* **TASK TO CARRY OUT**
Gather each line of the entries below that includes "button".

* **INFORMATION SHOWN**
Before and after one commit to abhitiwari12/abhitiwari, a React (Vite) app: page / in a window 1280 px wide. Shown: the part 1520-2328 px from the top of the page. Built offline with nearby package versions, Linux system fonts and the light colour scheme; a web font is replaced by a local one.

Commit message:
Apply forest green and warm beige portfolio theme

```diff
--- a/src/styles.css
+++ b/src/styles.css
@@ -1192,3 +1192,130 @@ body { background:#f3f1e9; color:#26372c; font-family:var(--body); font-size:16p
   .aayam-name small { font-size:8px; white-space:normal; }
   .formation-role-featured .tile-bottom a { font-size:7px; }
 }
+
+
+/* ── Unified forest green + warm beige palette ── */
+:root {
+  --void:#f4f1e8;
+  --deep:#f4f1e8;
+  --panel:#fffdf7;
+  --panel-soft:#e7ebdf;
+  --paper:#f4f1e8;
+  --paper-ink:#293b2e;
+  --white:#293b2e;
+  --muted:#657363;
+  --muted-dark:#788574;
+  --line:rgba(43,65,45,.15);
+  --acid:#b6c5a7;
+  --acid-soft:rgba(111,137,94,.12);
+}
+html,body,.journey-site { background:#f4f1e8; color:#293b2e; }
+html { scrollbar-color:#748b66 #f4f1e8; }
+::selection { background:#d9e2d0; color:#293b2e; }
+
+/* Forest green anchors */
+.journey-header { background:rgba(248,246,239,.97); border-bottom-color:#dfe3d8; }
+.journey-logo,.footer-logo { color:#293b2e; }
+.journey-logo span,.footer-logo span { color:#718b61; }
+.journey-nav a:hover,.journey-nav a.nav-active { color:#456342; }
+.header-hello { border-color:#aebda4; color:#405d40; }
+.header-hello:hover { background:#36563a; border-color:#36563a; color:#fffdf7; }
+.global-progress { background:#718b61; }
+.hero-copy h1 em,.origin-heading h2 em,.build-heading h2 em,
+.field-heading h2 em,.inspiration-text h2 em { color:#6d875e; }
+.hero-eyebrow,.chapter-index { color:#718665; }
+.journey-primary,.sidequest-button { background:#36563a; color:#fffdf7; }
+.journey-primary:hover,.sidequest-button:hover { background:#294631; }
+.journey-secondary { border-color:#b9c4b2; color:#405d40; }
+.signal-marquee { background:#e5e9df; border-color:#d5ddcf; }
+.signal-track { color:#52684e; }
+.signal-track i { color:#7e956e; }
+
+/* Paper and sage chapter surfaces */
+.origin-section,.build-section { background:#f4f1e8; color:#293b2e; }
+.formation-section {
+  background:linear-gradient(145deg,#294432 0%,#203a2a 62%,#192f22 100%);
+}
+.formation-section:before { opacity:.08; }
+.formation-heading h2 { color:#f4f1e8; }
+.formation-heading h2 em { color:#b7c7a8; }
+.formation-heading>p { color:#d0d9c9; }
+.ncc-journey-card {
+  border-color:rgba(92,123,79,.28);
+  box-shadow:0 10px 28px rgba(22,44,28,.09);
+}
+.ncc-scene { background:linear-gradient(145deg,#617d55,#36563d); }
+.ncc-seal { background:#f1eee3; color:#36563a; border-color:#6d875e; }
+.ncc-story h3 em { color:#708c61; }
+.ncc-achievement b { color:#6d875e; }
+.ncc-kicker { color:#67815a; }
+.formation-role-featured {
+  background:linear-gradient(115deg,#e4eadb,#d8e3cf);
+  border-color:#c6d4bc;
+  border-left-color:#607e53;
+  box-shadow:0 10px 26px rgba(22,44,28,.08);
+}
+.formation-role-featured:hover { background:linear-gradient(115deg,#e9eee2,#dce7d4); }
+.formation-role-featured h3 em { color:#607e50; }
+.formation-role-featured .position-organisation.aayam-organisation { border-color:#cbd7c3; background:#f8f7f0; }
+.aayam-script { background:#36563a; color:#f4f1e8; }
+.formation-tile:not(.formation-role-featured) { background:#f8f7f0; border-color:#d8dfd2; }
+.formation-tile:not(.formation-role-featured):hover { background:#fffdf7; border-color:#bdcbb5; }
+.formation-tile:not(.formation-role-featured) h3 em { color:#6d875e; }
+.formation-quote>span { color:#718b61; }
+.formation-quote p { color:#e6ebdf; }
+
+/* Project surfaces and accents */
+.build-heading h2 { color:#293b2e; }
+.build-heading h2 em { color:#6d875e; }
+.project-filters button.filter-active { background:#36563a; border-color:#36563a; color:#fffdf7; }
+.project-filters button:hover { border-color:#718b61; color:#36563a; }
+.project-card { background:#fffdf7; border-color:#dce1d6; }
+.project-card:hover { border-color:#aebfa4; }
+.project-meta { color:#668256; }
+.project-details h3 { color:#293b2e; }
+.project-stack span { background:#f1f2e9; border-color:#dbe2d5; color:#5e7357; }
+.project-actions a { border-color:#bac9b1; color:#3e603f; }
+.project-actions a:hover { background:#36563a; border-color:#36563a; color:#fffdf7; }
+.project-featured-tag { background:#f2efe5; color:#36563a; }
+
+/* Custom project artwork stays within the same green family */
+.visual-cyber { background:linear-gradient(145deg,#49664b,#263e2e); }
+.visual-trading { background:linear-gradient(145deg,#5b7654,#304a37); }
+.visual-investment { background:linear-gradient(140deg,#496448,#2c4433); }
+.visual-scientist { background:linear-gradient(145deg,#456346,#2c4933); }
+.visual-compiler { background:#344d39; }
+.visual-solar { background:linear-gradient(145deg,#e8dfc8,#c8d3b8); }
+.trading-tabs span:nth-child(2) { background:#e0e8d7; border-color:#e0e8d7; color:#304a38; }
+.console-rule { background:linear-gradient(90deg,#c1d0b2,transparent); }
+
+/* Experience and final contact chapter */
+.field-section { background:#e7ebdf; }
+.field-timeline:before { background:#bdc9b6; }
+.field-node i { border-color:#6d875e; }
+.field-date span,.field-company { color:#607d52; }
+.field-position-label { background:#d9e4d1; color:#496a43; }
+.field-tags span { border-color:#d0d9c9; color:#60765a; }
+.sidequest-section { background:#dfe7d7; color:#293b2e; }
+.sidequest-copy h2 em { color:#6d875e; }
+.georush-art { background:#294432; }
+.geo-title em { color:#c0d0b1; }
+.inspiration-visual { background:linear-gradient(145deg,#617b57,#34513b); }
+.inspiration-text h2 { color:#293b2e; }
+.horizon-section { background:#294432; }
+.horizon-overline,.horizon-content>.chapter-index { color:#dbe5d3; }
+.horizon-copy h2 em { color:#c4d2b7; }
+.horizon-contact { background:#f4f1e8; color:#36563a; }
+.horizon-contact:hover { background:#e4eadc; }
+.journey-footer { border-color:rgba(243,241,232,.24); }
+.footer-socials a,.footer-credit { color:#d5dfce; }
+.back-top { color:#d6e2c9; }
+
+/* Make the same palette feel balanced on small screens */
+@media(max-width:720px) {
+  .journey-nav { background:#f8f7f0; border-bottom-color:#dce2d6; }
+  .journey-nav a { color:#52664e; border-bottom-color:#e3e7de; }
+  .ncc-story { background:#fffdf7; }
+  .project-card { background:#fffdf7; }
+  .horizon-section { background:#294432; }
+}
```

* **RESPONSE TO THE EXERCISE**
+.journey-primary,.sidequest-button { background:#36563a; color:#fffdf7; }
+.journey-primary:hover,.sidequest-button:hover { background:#294631; }
+.project-filters button.filter-active { background:#36563a; border-color:#36563a; color:#fffdf7; }
+.project-filters button:hover { border-color:#718b61; color:#36563a; }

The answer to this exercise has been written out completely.